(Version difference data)
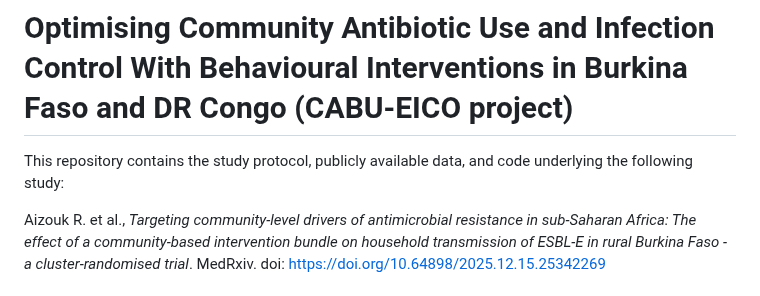
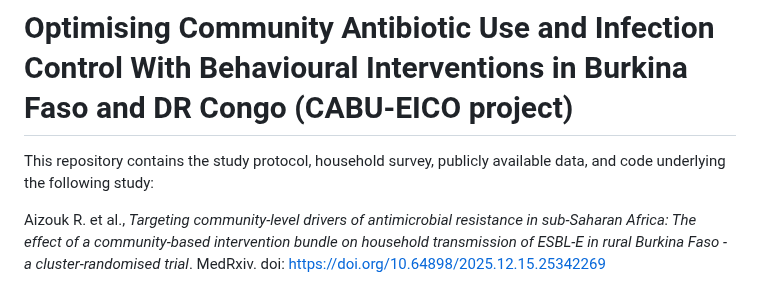
Before and after one commit to RaneemAizouk/CABU-EICO, a Markdown page: README.md, the part around the change. GitHub-like rendering.

```diff
--- a/README.md
+++ b/README.md
@@ -1,5 +1,5 @@
 # Optimising Community Antibiotic Use and Infection Control With Behavioural Interventions in Burkina Faso and DR Congo (CABU-EICO project)
-This repository contains the study protocol, publicly available data, and code underlying the following study:
+This repository contains the study protocol, household survey, publicly available data, and code underlying the following study:
 
 Aizouk R. et al., *Targeting community-level drivers of antimicrobial resistance in sub-Saharan Africa: The effect of a community-based intervention bundle on household transmission of ESBL-E in rural Burkina Faso - a cluster-randomised trial*. MedRxiv. doi: https://doi.org/10.64898/2025.12.15.25342269
 
```
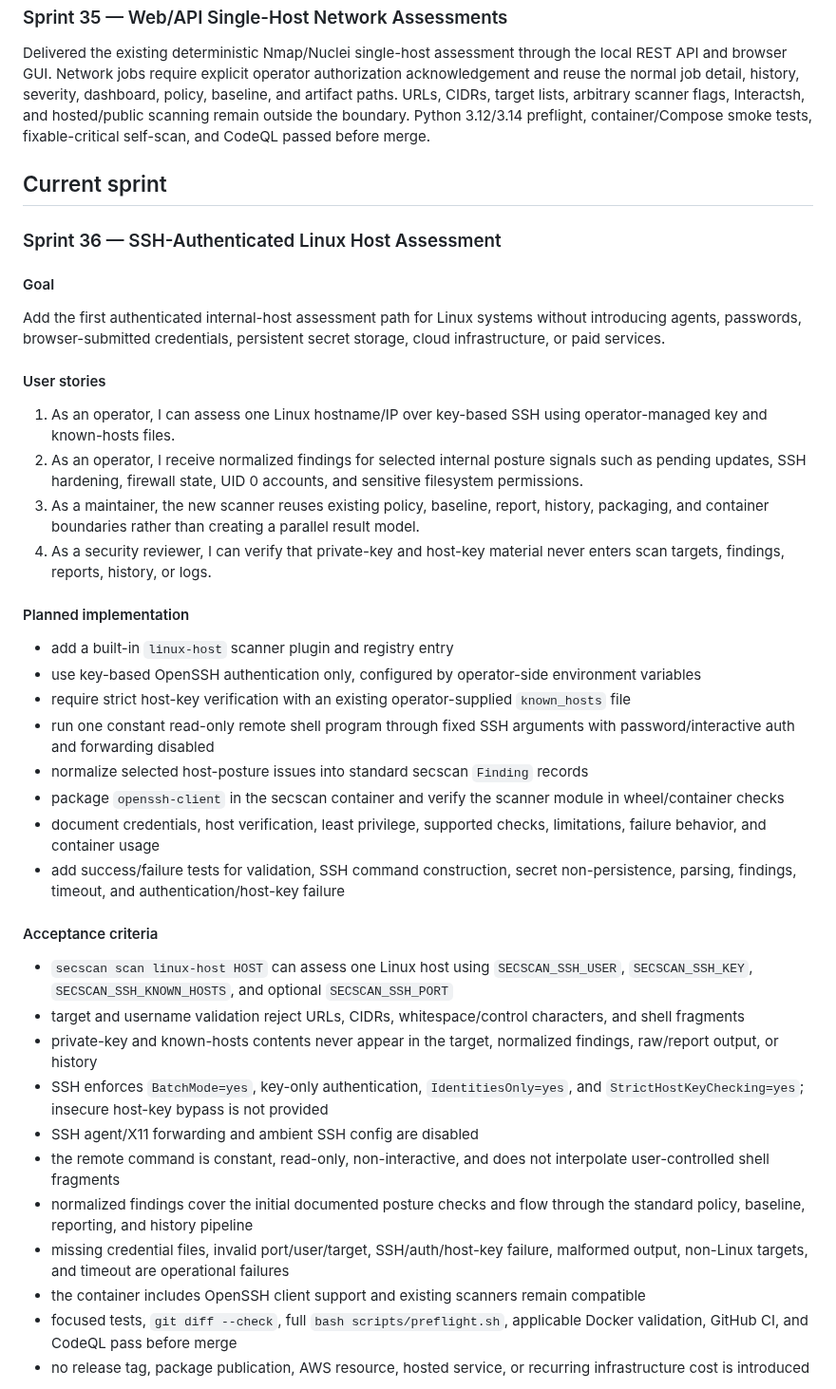
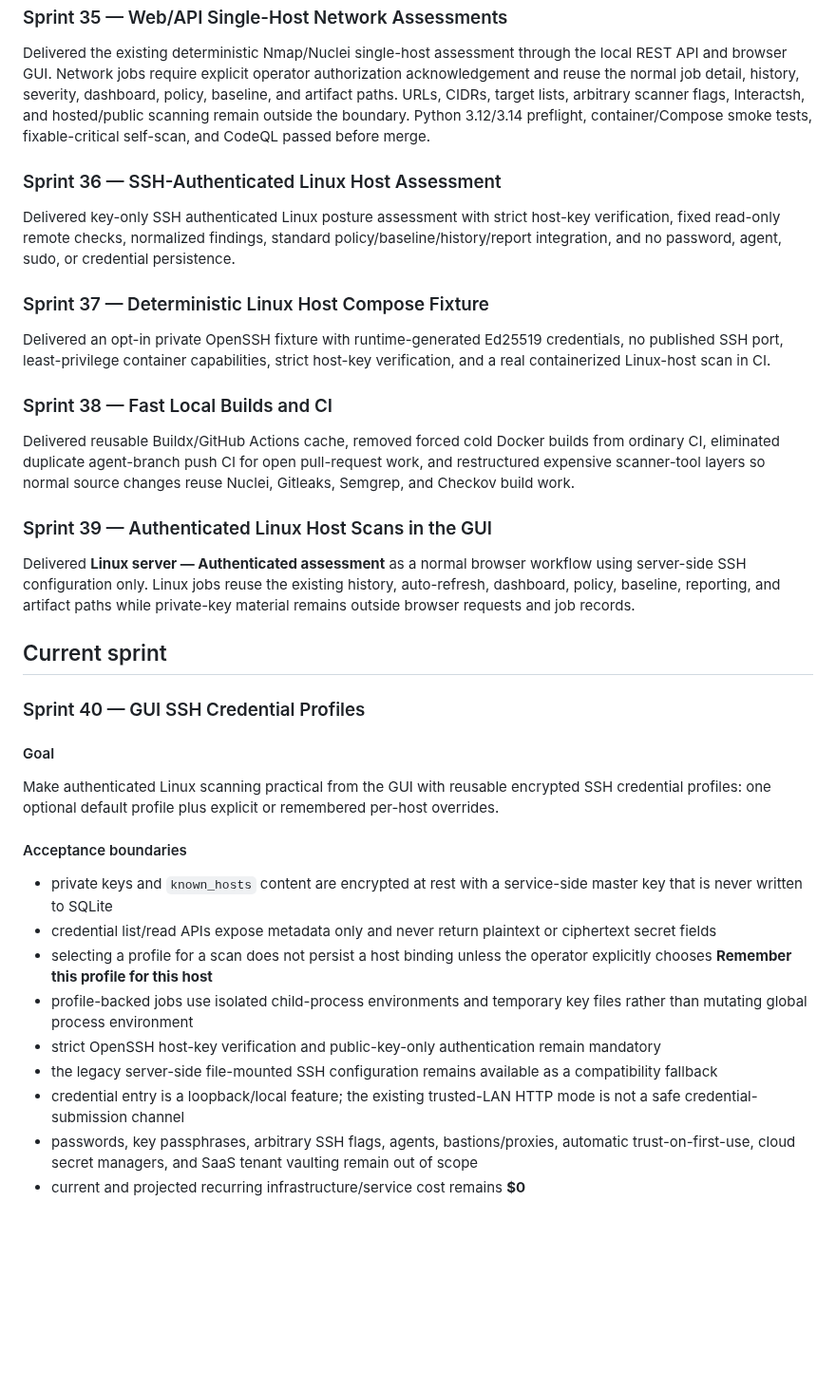
Before and after one commit to drakeg/secscan, a Markdown page: docs/ROADMAP.md, the part around one of its changes. Shown at 95% size. Drawn GitHub-style; blank space fills up the shorter version.

Commit message:
Advance roadmap through Sprint 40

```diff
--- a/docs/ROADMAP.md
+++ b/docs/ROADMAP.md
@@ -155,43 +155,39 @@ Delivered a machine-readable SPDX 2.3 JSON source inventory for stable releases
 
 Delivered the existing deterministic Nmap/Nuclei single-host assessment through the local REST API and browser GUI. Network jobs require explicit operator authorization acknowledgement and reuse the normal job detail, history, severity, dashboard, policy, baseline, and artifact paths. URLs, CIDRs, target lists, arbitrary scanner flags, Interactsh, and hosted/public scanning remain outside the boundary. Python 3.12/3.14 preflight, container/Compose smoke tests, fixable-critical self-scan, and CodeQL passed before merge.
 
+### Sprint 36 — SSH-Authenticated Linux Host Assessment
+
+Delivered key-only SSH authenticated Linux posture assessment with strict host-key verification, fixed read-only remote checks, normalized findings, standard policy/baseline/history/report integration, and no password, agent, sudo, or credential persistence.
+
+### Sprint 37 — Deterministic Linux Host Compose Fixture
+
+Delivered an opt-in private OpenSSH fixture with runtime-generated Ed25519 credentials, no published SSH port, least-privilege container capabilities, strict host-key verification, and a real containerized Linux-host scan in CI.
+
+### Sprint 38 — Fast Local Builds and CI
+
+Delivered reusable Buildx/GitHub Actions cache, removed forced cold Docker builds from ordinary CI, eliminated duplicate agent-branch push CI for open pull-request work, and restructured expensive scanner-tool layers so normal source changes reuse Nuclei, Gitleaks, Semgrep, and Checkov build work.
+
+### Sprint 39 — Authenticated Linux Host Scans in the GUI
+
+Delivered **Linux server — Authenticated assessment** as a normal browser workflow using server-side SSH configuration only. Linux jobs reuse the existing history, auto-refresh, dashboard, policy, baseline, reporting, and artifact paths while private-key material remains outside browser requests and job records.
+
 ## Current sprint
 
-### Sprint 36 — SSH-Authenticated Linux Host Assessment
+### Sprint 40 — GUI SSH Credential Profiles
 
 #### Goal
 
-Add the first authenticated internal-host assessment path for Linux systems without introducing agents, passwords, browser-submitted credentials, persistent secret storage, cloud infrastructure, or paid services.
+Make authenticated Linux scanning practical from the GUI with reusable encrypted SSH credential profiles: one optional default profile plus explicit or remembered per-host overrides.
 
-#### User stories
+#### Acceptance boundaries
 
-1. As an operator, I can assess one Linux hostname/IP over key-based SSH using operator-managed key and known-hosts files.
-2. As an operator, I receive normalized findings for selected internal posture signals such as pending updates, SSH hardening, firewall state, UID 0 accounts, and sensitive filesystem permissions.
-3. As a maintainer, the new scanner reuses existing policy, baseline, report, history, packaging, and container boundaries rather than creating a parallel result model.
-4. As a security reviewer, I can verify that private-key and host-key material never enters scan targets, findings, reports, history, or logs.
+- private keys and `known_hosts` content are encrypted at rest with a service-side master key that is never written to SQLite
+- credential list/read APIs expose metadata only and never return plaintext or ciphertext secret fields
+- selecting a profile for a scan does not persist a host binding unless the operator explicitly chooses **Remember this profile for this host**
+- profile-backed jobs use isolated child-process environments and temporary key files rather than mutating global process environment
+- strict OpenSSH host-key verification and public-key-only authentication remain mandatory
+- the legacy server-side file-mounted SSH configuration remains available as a compatibility fallback
+- credential entry is a loopback/local feature; the existing trusted-LAN HTTP mode is not a safe credential-submission channel
+- passwords, key passphrases, arbitrary SSH flags, agents, bastions/proxies, automatic trust-on-first-use, cloud secret managers, and SaaS tenant vaulting remain out of scope
+- current and projected recurring infrastructure/service cost remains **$0**
 
-#### Planned implementation
-
-- add a built-in `linux-host` scanner plugin and registry entry
-- use key-based OpenSSH authentication only, configured by operator-side environment variables
-- require strict host-key verification with an existing operator-supplied `known_hosts` file
-- run one constant read-only remote shell program through fixed SSH arguments with password/interactive auth and forwarding disabled
-- normalize selected host-posture issues into standard secscan `Finding` records
-- package `openssh-client` in the secscan container and verify the scanner module in wheel/container checks
-- document credentials, host verification, least privilege, supported checks, limitations, failure behavior, and container usage
-- add success/failure tests for validation, SSH command construction, secret non-persistence, parsing, findings, timeout, and authentication/host-key failure
-
-#### Acceptance criteria
-
-- `secscan scan linux-host HOST` can assess one Linux host using `SECSCAN_SSH_USER`, `SECSCAN_SSH_KEY`, `SECSCAN_SSH_KNOWN_HOSTS`, and optional `SECSCAN_SSH_PORT`
-- target and username validation reject URLs, CIDRs, whitespace/control characters, and shell fragments
-- private-key and known-hosts contents never appear in the target, normalized findings, raw/report output, or history
-- SSH enforces `BatchMode=yes`, key-only authentication, `IdentitiesOnly=yes`, and `StrictHostKeyChecking=yes`; insecure host-key bypass is not provided
-- SSH agent/X11 forwarding and ambient SSH config are disabled
-- the remote command is constant, read-only, non-interactive, and does not interpolate user-controlled shell fragments
-- normalized findings cover the initial documented posture checks and flow through the standard policy, baseline, reporting, and history pipeline
-- missing credential files, invalid port/user/target, SSH/auth/host-key failure, malformed output, non-Linux targets, and timeout are operational failures
-- the container includes OpenSSH client support and existing scanners remain compatible
-- focused tests, `git diff --check`, full `bash scripts/preflight.sh`, applicable Docker validation, GitHub CI, and CodeQL pass before merge
-- no release tag, package publication, AWS resource, hosted service, or recurring infrastructure cost is introduced
-
```
Also changed, not shown: other parts of docs/ROADMAP.md (+1 -27 lines).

## TASK
Return all the lines above exactly; none of the pictures should appear.

## RESPONSE TO THE TASK
Before and after one commit to RaneemAizouk/CABU-EICO, a Markdown page: README.md, the part around the change. GitHub-like rendering.

```diff
--- a/README.md
+++ b/README.md
@@ -1,5 +1,5 @@
 # Optimising Community Antibiotic Use and Infection Control With Behavioural Interventions in Burkina Faso and DR Congo (CABU-EICO project)
-This repository contains the study protocol, publicly available data, and code underlying the following study:
+This repository contains the study protocol, household survey, publicly available data, and code underlying the following study:
 
 Aizouk R. et al., *Targeting community-level drivers of antimicrobial resistance in sub-Saharan Africa: The effect of a community-based intervention bundle on household transmission of ESBL-E in rural Burkina Faso - a cluster-randomised trial*. MedRxiv. doi: https://doi.org/10.64898/2025.12.15.25342269
 
```
Before and after one commit to drakeg/secscan, a Markdown page: docs/ROADMAP.md, the part around one of its changes. Shown at 95% size. Drawn GitHub-style; blank space fills up the shorter version.

Commit message:
Advance roadmap through Sprint 40

```diff
--- a/docs/ROADMAP.md
+++ b/docs/ROADMAP.md
@@ -155,43 +155,39 @@ Delivered a machine-readable SPDX 2.3 JSON source inventory for stable releases
 
 Delivered the existing deterministic Nmap/Nuclei single-host assessment through the local REST API and browser GUI. Network jobs require explicit operator authorization acknowledgement and reuse the normal job detail, history, severity, dashboard, policy, baseline, and artifact paths. URLs, CIDRs, target lists, arbitrary scanner flags, Interactsh, and hosted/public scanning remain outside the boundary. Python 3.12/3.14 preflight, container/Compose smoke tests, fixable-critical self-scan, and CodeQL passed before merge.
 
+### Sprint 36 — SSH-Authenticated Linux Host Assessment
+
+Delivered key-only SSH authenticated Linux posture assessment with strict host-key verification, fixed read-only remote checks, normalized findings, standard policy/baseline/history/report integration, and no password, agent, sudo, or credential persistence.
+
+### Sprint 37 — Deterministic Linux Host Compose Fixture
+
+Delivered an opt-in private OpenSSH fixture with runtime-generated Ed25519 credentials, no published SSH port, least-privilege container capabilities, strict host-key verification, and a real containerized Linux-host scan in CI.
+
+### Sprint 38 — Fast Local Builds and CI
+
+Delivered reusable Buildx/GitHub Actions cache, removed forced cold Docker builds from ordinary CI, eliminated duplicate agent-branch push CI for open pull-request work, and restructured expensive scanner-tool layers so normal source changes reuse Nuclei, Gitleaks, Semgrep, and Checkov build work.
+
+### Sprint 39 — Authenticated Linux Host Scans in the GUI
+
+Delivered **Linux server — Authenticated assessment** as a normal browser workflow using server-side SSH configuration only. Linux jobs reuse the existing history, auto-refresh, dashboard, policy, baseline, reporting, and artifact paths while private-key material remains outside browser requests and job records.
+
 ## Current sprint
 
-### Sprint 36 — SSH-Authenticated Linux Host Assessment
+### Sprint 40 — GUI SSH Credential Profiles
 
 #### Goal
 
-Add the first authenticated internal-host assessment path for Linux systems without introducing agents, passwords, browser-submitted credentials, persistent secret storage, cloud infrastructure, or paid services.
+Make authenticated Linux scanning practical from the GUI with reusable encrypted SSH credential profiles: one optional default profile plus explicit or remembered per-host overrides.
 
-#### User stories
+#### Acceptance boundaries
 
-1. As an operator, I can assess one Linux hostname/IP over key-based SSH using operator-managed key and known-hosts files.
-2. As an operator, I receive normalized findings for selected internal posture signals such as pending updates, SSH hardening, firewall state, UID 0 accounts, and sensitive filesystem permissions.
-3. As a maintainer, the new scanner reuses existing policy, baseline, report, history, packaging, and container boundaries rather than creating a parallel result model.
-4. As a security reviewer, I can verify that private-key and host-key material never enters scan targets, findings, reports, history, or logs.
+- private keys and `known_hosts` content are encrypted at rest with a service-side master key that is never written to SQLite
+- credential list/read APIs expose metadata only and never return plaintext or ciphertext secret fields
+- selecting a profile for a scan does not persist a host binding unless the operator explicitly chooses **Remember this profile for this host**
+- profile-backed jobs use isolated child-process environments and temporary key files rather than mutating global process environment
+- strict OpenSSH host-key verification and public-key-only authentication remain mandatory
+- the legacy server-side file-mounted SSH configuration remains available as a compatibility fallback
+- credential entry is a loopback/local feature; the existing trusted-LAN HTTP mode is not a safe credential-submission channel
+- passwords, key passphrases, arbitrary SSH flags, agents, bastions/proxies, automatic trust-on-first-use, cloud secret managers, and SaaS tenant vaulting remain out of scope
+- current and projected recurring infrastructure/service cost remains **$0**
 
-#### Planned implementation
-
-- add a built-in `linux-host` scanner plugin and registry entry
-- use key-based OpenSSH authentication only, configured by operator-side environment variables
-- require strict host-key verification with an existing operator-supplied `known_hosts` file
-- run one constant read-only remote shell program through fixed SSH arguments with password/interactive auth and forwarding disabled
-- normalize selected host-posture issues into standard secscan `Finding` records
-- package `openssh-client` in the secscan container and verify the scanner module in wheel/container checks
-- document credentials, host verification, least privilege, supported checks, limitations, failure behavior, and container usage
-- add success/failure tests for validation, SSH command construction, secret non-persistence, parsing, findings, timeout, and authentication/host-key failure
-
-#### Acceptance criteria
-
-- `secscan scan linux-host HOST` can assess one Linux host using `SECSCAN_SSH_USER`, `SECSCAN_SSH_KEY`, `SECSCAN_SSH_KNOWN_HOSTS`, and optional `SECSCAN_SSH_PORT`
-- target and username validation reject URLs, CIDRs, whitespace/control characters, and shell fragments
-- private-key and known-hosts contents never appear in the target, normalized findings, raw/report output, or history
-- SSH enforces `BatchMode=yes`, key-only authentication, `IdentitiesOnly=yes`, and `StrictHostKeyChecking=yes`; insecure host-key bypass is not provided
-- SSH agent/X11 forwarding and ambient SSH config are disabled
-- the remote command is constant, read-only, non-interactive, and does not interpolate user-controlled shell fragments
-- normalized findings cover the initial documented posture checks and flow through the standard policy, baseline, reporting, and history pipeline
-- missing credential files, invalid port/user/target, SSH/auth/host-key failure, malformed output, non-Linux targets, and timeout are operational failures
-- the container includes OpenSSH client support and existing scanners remain compatible
-- focused tests, `git diff --check`, full `bash scripts/preflight.sh`, applicable Docker validation, GitHub CI, and CodeQL pass before merge
-- no release tag, package publication, AWS resource, hosted service, or recurring infrastructure cost is introduced
-
```
Also changed, not shown: other parts of docs/ROADMAP.md (+1 -27 lines).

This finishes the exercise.